- [Entries shown]

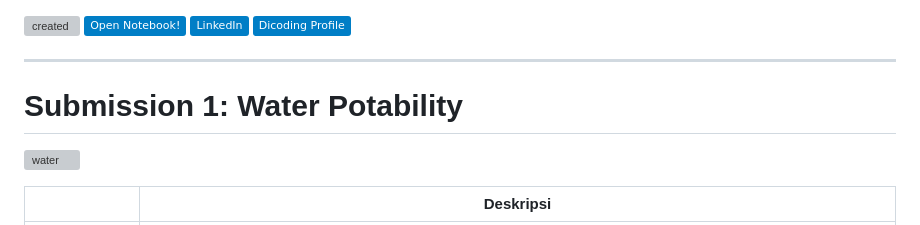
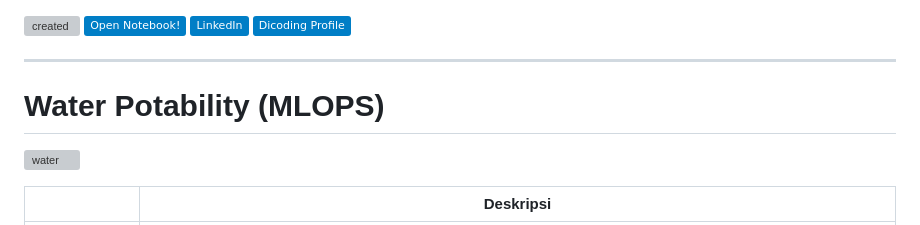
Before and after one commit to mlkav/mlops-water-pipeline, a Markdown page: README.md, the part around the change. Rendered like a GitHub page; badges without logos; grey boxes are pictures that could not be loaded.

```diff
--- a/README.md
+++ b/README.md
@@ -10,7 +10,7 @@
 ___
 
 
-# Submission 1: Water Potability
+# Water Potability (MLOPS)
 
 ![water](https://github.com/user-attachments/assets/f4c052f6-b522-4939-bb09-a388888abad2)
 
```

* * *

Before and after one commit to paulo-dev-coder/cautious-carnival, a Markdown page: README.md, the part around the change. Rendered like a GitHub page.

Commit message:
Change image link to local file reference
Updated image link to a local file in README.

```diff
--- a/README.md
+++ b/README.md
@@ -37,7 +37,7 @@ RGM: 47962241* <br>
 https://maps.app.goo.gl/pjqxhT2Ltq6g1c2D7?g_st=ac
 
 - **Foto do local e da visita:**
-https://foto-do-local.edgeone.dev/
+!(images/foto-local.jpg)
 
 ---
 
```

- [What you will do]
Search each line of the data above for "README", and copy the lines where it occurs.

- [Solution to the exercise]
Before and after one commit to mlkav/mlops-water-pipeline, a Markdown page: README.md, the part around the change. Rendered like a GitHub page; badges without logos; grey boxes are pictures that could not be loaded.
--- a/README.md
+++ b/README.md
Before and after one commit to paulo-dev-coder/cautious-carnival, a Markdown page: README.md, the part around the change. Rendered like a GitHub page.
Updated image link to a local file in README.
--- a/README.md
+++ b/README.md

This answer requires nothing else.